Chinese companies are leading in lithium-related mergers and acquisitions (M&A), reports S&P Global. Nonetheless, China-based companies are facing challenges in acquiring stakes in developed countries’ mining companies, making developing countries like Mexico more attractive and strategic.
The UN labeled lithium-ion batteries as a “critical pillar in a fossil fuel-free economy,” and the US labeled it an essential mineral for its national security. However, despite the importance of the mineral, the US is not leading in lithium-focused M&As, instead, Chinese companies have taken the lead, reports S&P Global.
Companies involved in lithium production, like Ganfeng Lithium and Tianqi Lithium, are actively seeking to ensure a stable supply of raw materials for expanding their operations. On the other hand, mining companies like Zijin Mining Group are stepping into the lithium market to take advantage of the mineral's promising growth prospects.
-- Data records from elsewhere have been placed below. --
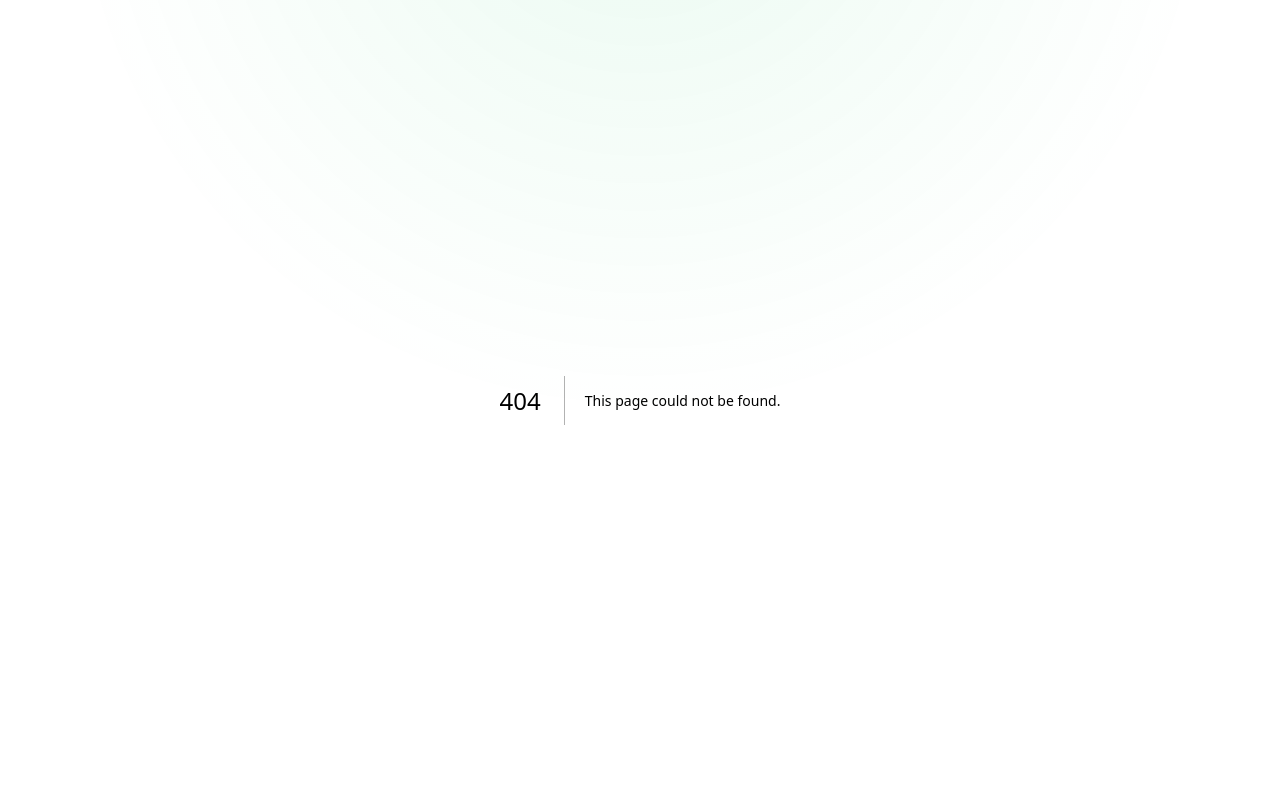
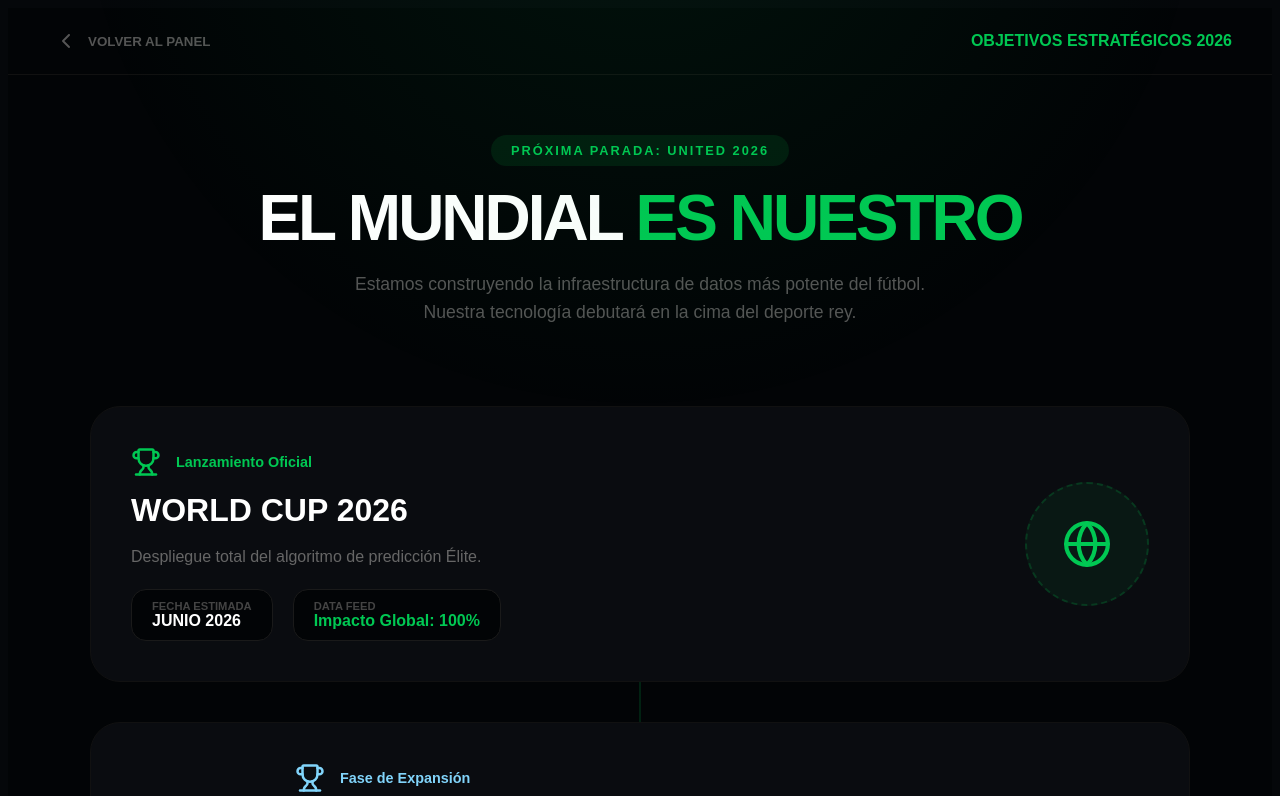
Before and after one commit to DeVx1978/el-guru-elite, a Next.js app: page /panel/objetivos in a window 1280 px wide. Before the commit this address had no page. Shown: the top 796 px of the page. Built offline with nearby package versions, Linux system fonts and the light colour scheme.

Commit message:
V8.0: Reconstruccion de seccion Objetivos Estratégicos y Roadmap Mundial 2026

```diff
--- /dev/null
+++ b/src/app/panel/objetivos/page.tsx
@@ -0,0 +1,182 @@
+"use client";
+import React, { useState, useEffect } from 'react';
+import { useRouter } from 'next/navigation';
+import {
+  Trophy, Globe, Target, Calendar, Star,
+  ArrowRightCircle, barChart as Chart, Zap, ShieldCheck, ChevronRight
+} from 'lucide-react';
+
+// --- DATOS ESTRATÉGICOS ---
+const hitos = [
+  {
+    id: 1,
+    torneo: 'WORLD CUP 2026',
+    fecha: 'JUNIO 2026',
+    estado: 'Lanzamiento Oficial',
+    color: '#00C853',
+    desc: 'Despliegue total del algoritmo de predicción Élite.',
+    stats: 'Impacto Global: 100%'
+  },
+  {
+    id: 2,
+    torneo: 'UEFA CHAMPIONS LEAGUE',
+    fecha: 'SEPT 2026',
+    estado: 'Fase de Expansión',
+    color: '#81D4FA',
+    desc: 'Predicciones de alta precisión para el torneo de clubes más importante de Europa.',
+    stats: 'Precisión Estimada: 94.8%'
+  },
+  {
+    id: 3,
+    torneo: 'COPA LIBERTADORES & SUDAMERICANA',
+    fecha: '2027',
+    estado: 'Dominio Regional',
+    color: '#FFD54F',
+    desc: 'Conquista del mercado Sudamericano con datos en tiempo real.',
+    stats: 'Cobertura: 100% CONMEBOL'
+  },
+  {
+    id: 4,
+    torneo: 'LIGA BETPLAY & TORNEO ECUADOR',
+    fecha: 'CONTINUO',
+    estado: 'Operación Local',
+    color: '#FF8A65',
+    desc: 'Análisis profundo de los mercados locales de Colombia y Ecuador.',
+    stats: 'Soportes Locales: Activos'
+  },
+];
+
+export default function ObjetivosPage() {
+  const router = useRouter();
+  const [loading, setLoading] = useState(true);
+
+  // --- EFECTO DE CARGA "EL GURÚ" ---
+  useEffect(() => {
+    const timer = setTimeout(() => setLoading(false), 3000);
+    return () => clearTimeout(timer);
+  }, []);
+
+  if (loading) {
+    return (
+      <div style={{ backgroundColor: '#020406', height: '100vh', display: 'flex', justifyContent: 'center', alignItems: 'center' }}>
+        <div className="loader-container">
+          <div className="pulse-ring"></div>
+          <img src="/images/guru.jpg" alt="El Gurú" className="guru-loader-img" />
+        </div>
+        <style jsx>{`
+          .loader-container { position: relative; width: 150px; height: 150px; display: flex; justifyContent: center; alignItems: center; }
+          .guru-loader-img { width: 80px; height: 80px; borderRadius: 50%; border: 3px solid #00C853; z-index: 2; box-shadow: 0 0 30px #00C853; }
+          .pulse-ring { position: absolute; width: 100%; height: 100%; border: 2px solid #00C853; borderRadius: 50%; animation: pulse 1.5s infinite; }
+          @keyframes pulse { 0% { transform: scale(0.5); opacity: 1; } 100% { transform: scale(1.5); opacity: 0; } }
+        `}</style>
+      </div>
+    );
+  }
+
+  return (
+    <div style={{ backgroundColor: '#020406', minHeight: '100vh', color: 'white', fontFamily: 'sans-serif', overflowX: 'hidden' }}>
+
+      {/* HEADER DE NAVEGACIÓN */}
+      <nav style={{ padding: '20px 40px', display: 'flex', justifyContent: 'space-between', alignItems: 'center', borderBottom: '1px solid #111' }}>
+        <button onClick={() => router.back()} style={{ background: 'none', border: 'none', color: '#555', cursor: 'pointer', display: 'flex', alignItems: 'center', gap: '10px', fontWeight: 'bold' }}>
+          <ChevronRight style={{ transform: 'rotate(180deg)' }} /> VOLVER AL PANEL
+        </button>
+        <div style={{ fontWeight: 900, color: '#00C853' }}>OBJETIVOS ESTRATÉGICOS 2026</div>
+      </nav>
+
+      <main style={{ maxWidth: '1100px', margin: '0 auto', padding: '60px 20px' }}>
+
+        {/* SECCIÓN HERO */}
+        <div style={{ textAlign: 'center', marginBottom: '80px' }} className="fade-in">
+          <div style={{ display: 'inline-block', padding: '8px 20px', background: 'rgba(0, 200, 83, 0.1)', borderRadius: '50px', color: '#00C853', fontSize: '0.8rem', fontWeight: 900, letterSpacing: '2px', marginBottom: '20px' }}>
+            PRÓXIMA PARADA: UNITED 2026
+          </div>
+          <h1 style={{ fontSize: '4rem', fontWeight: 900, margin: 0, letterSpacing: '-3px', lineHeight: 1 }}>
+            EL MUNDIAL <span style={{ color: '#00C853' }}>ES NUESTRO</span>
+          </h1>
+          <p style={{ color: '#555', maxWidth: '600px', margin: '20px auto', fontSize: '1.1rem', lineHeight: 1.6 }}>
+            Estamos construyendo la infraestructura de datos más potente del fútbol. Nuestra tecnología debutará en la cima del deporte rey.
+          </p>
+        </div>
+
+        {/* CONTENEDOR DE LA RUTA (TIMELINE) */}
+        <div style={{ position: 'relative' }}>
+          {/* Línea central decorativa */}
+          <div style={{ position: 'absolute', left: '50%', transform: 'translateX(-50%)', width: '2px', height: '100%', background: 'linear-gradient(to bottom, #00C853, transparent)', opacity: 0.2 }}></div>
+
+          <div style={{ display: 'flex', flexDirection: 'column', gap: '40px' }}>
+            {hitos.map((h, index) => (
+              <div key={h.id} className="hito-card" style={{
+                background: '#0a0c10',
+                border: '1px solid #111',
+                borderRadius: '30px',
+                padding: '40px',
+                display: 'flex',
+                alignItems: 'center',
+                gap: '40px',
+                position: 'relative',
+                zIndex: 2,
+                transition: '0.4s',
+                flexDirection: index % 2 === 0 ? 'row' : 'row-reverse'
+              }}>
+                <div style={{ flex: 1 }}>
+                  <div style={{ display: 'flex', alignItems: 'center', gap: '15px', marginBottom: '15px' }}>
+                    <Trophy color={h.color} size={30} />
+                    <span style={{ color: h.color, fontWeight: 900, fontSize: '0.9rem' }}>{h.estado}</span>
+                  </div>
+                  <h3 style={{ fontSize: '2rem', fontWeight: 900, margin: '0 0 10px 0' }}>{h.torneo}</h3>
+                  <p style={{ color: '#666', fontSize: '1rem', lineHeight: 1.5 }}>{h.desc}</p>
+
+                  <div style={{ marginTop: '20px', display: 'flex', gap: '20px' }}>
+                    <div style={{ background: '#020406', padding: '10px 20px', borderRadius: '15px', border: '1px solid #1a1a1a' }}>
+                        <span style={{ display: 'block', fontSize: '0.7rem', color: '#444', fontWeight: 900 }}>FECHA ESTIMADA</span>
+                        <span style={{ fontWeight: 'bold' }}>{h.fecha}</span>
+                    </div>
+                    <div style={{ background: '#020406', padding: '10px 20px', borderRadius: '15px', border: '1px solid #1a1a1a' }}>
+                        <span style={{ display: 'block', fontSize: '0.7rem', color: '#444', fontWeight: 900 }}>DATA FEED</span>
+                        <span style={{ fontWeight: 'bold', color: '#00C853' }}>{h.stats}</span>
+                    </div>
+                  </div>
+                </div>
+
+                <div style={{
+                    width: '120px',
+                    height: '120px',
+                    background: `${h.color}10`,
+                    borderRadius: '50%',
+                    display: 'flex',
+                    alignItems: 'center',
+                    justifyContent: 'center',
+                    border: `2px dashed ${h.color}30`
+                  }}>
+                    <Globe size={50} color={h.color} />
+                </div>
+              </div>
+            ))}
+          </div>
+        </div>
+
+        {/* SECCIÓN DE EVENTOS ESPECIALES */}
+        <div style={{ marginTop: '100px', background: 'linear-gradient(180deg, transparent, #0a0c10)', padding: '60px', borderRadius: '40px', border: '1px solid #111', textAlign: 'center' }}>
+          <Star color="#FFD54F" size={40} style={{ marginBottom: '20px' }} />
+          <h2 style={{ fontSize: '2.5rem', fontWeight: 900, marginBottom: '10px' }}>EVENTOS ESPECIALES ÉLITE</h2>
+          <p style={{ color: '#666', marginBottom: '40px' }}>Crearemos experiencias presenciales y digitales exclusivas para nuestros inversionistas VIP.</p>
+          <div style={{ display: 'grid', gridTemplateColumns: 'repeat(auto-fit, minmax(200px, 1fr))', gap: '20px' }}>
+            <div className="mini-card">Masterclass de Trading</div>
+            <div className="mini-card">Análisis en Vivo Mundial</div>
+            <div className="mini-card">Cena de Gala Gurú</div>
+          </div>
+        </div>
+
+      </main>
+
+      <style jsx>{`
+        .fade-in { animation: fadeIn 1s ease; }
+        .hito-card:hover { border-color: #00C853; transform: scale(1.02); box-shadow: 0 20px 40px rgba(0,0,0,0.4); }
+        .mini-card { background: #020406; padding: 20px; borderRadius: 20px; border: 1px solid #111; fontWeight: bold; fontSize: 0.9rem; color: #888; transition: 0.3s; }
+        .mini-card:hover { color: #00C853; border-color: #00C853; }
+        @keyframes fadeIn { from { opacity: 0; transform: translateY(20px); } to { opacity: 1; transform: translateY(0); } }
+      `}</style>
+    </div>
+  );
+}
```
Investments from Chinese upstream and midstream companies are also being directed to cobalt and nickel projects. Nevertheless, these transactions are relatively smaller in scale and are predominantly taking place in Indonesia and Australia. For example, Lygend Resources & Technology, Zhejiang Huayou Cobalt and Tsingshan Holdings Group have initiated the establishment of nickel smelters in Indonesia. According to S&P Global, most of these investments are fueled by internally generated cash owing to the recent commodity upcycle.
However, Chinese companies are facing difficulties in acquiring projects in developed countries like Australia, which produced over 363,309t of lithium carbonate equivalent in 2022 or 47% of the global lithium production. Australia is the largest lithium producer and an attractive destination for lithium-focused investments. However, the country is increasing restrictions on foreign investments.
For example, recent bids by Yuxiao Fund and Tianqi Lithium faced obstacles like "national interest" concerns and approval issues from Australian regulatory bodies. Similar difficulties are also taking place in Canada, as new rules under the Investment Canada Act have raised financial risks for foreign state-owned enterprises in the critical minerals sector, potentially leading to orders for divesting existing investments.
Amid this context, Chinese companies are looking for alternatives in developing countries, however, these opportunities are limited due to the concentration of reserves in a few emerging markets. This scenario introduces execution and regulatory risks for newcomers, especially if local authorities demand a larger share of economic benefits from natural resources, as is happening in Mexico. Ganfeng is expanding its presence in Argentina, China, Mali and Mexico. BYD is exploring investment opportunities in lithium projects across Chile, Argentina and Africa. CATL is leading a consortium with a US$1.4 billion investment plan in Bolivia for the construction of lithium extraction facilities.
In Mexico, Chinese companies are present in three projects, two in the early stages and one in the pre-production phase. The most important project is Ganfeng Lithium’s Bacanora project located in Bacadehuachi, Sonora, which is in the pre-production phase. The other two projects, both at the early stages, are Pozo Hondo in Zacatecas, in which Alien Metals is the optionee, and Salar del Diablo in Baja California, in which a private owner has 100% of the project’s interest.